■ **Exercise requirements**
Below, find each line holding "NavBar" and state how many there are, using the number alone.

┄┄┄┄┄┄

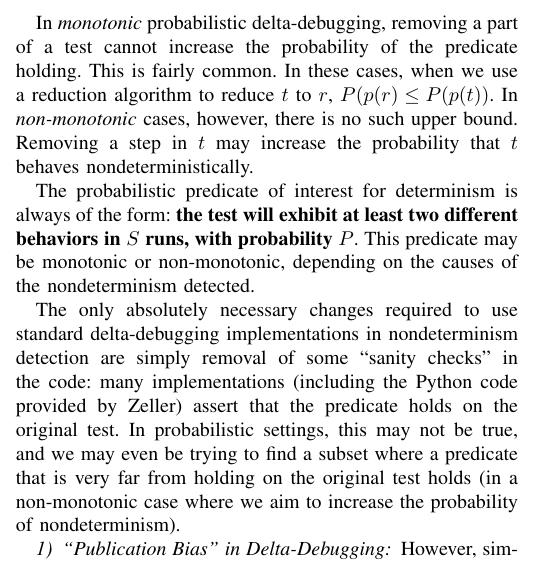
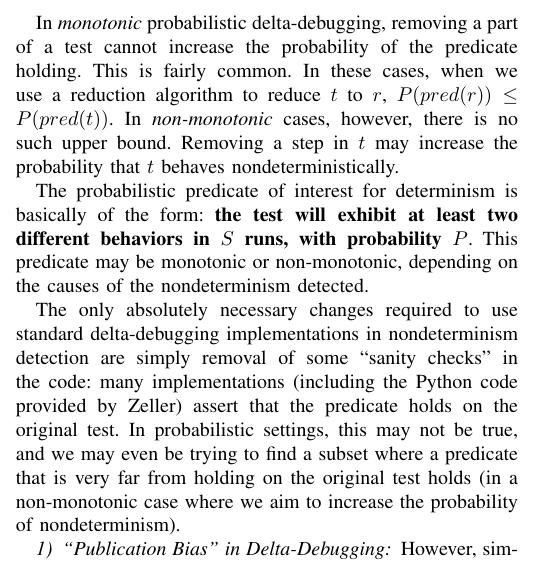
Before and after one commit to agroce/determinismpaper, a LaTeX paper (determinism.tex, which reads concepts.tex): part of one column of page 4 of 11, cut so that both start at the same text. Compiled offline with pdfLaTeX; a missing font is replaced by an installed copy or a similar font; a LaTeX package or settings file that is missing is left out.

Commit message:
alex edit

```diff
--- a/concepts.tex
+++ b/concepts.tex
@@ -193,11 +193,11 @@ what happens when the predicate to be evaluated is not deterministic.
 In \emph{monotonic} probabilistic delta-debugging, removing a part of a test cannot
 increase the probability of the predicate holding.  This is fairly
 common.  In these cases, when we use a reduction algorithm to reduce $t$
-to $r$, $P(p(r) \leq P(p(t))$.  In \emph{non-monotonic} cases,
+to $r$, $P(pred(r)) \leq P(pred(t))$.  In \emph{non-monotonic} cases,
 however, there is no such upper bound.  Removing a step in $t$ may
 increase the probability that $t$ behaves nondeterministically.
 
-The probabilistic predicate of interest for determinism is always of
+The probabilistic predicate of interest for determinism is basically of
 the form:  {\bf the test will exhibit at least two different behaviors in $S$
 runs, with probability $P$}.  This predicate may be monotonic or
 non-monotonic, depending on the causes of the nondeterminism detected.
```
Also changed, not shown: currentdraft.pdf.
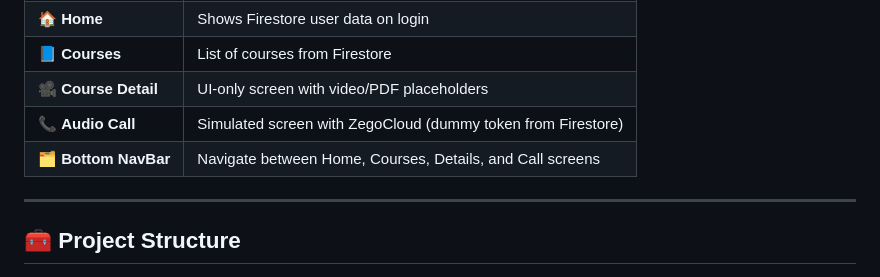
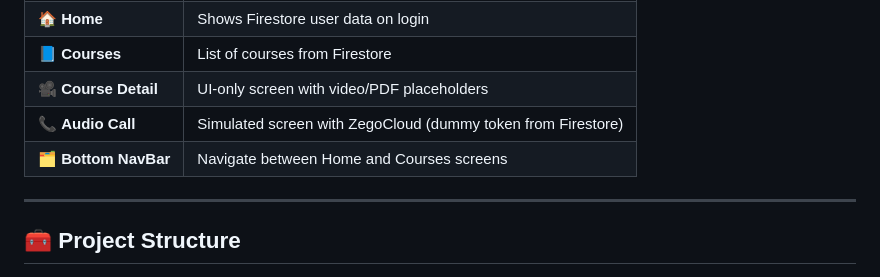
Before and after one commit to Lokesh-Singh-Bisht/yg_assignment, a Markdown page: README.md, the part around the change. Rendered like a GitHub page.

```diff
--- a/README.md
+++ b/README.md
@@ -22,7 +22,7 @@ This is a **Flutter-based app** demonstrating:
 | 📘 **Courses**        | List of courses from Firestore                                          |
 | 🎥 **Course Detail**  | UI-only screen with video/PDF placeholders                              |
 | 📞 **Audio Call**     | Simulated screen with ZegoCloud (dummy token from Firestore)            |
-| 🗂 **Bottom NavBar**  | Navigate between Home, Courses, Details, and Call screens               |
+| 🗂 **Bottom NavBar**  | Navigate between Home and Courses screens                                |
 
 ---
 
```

┄┄┄┄┄┄

■ **Output**
2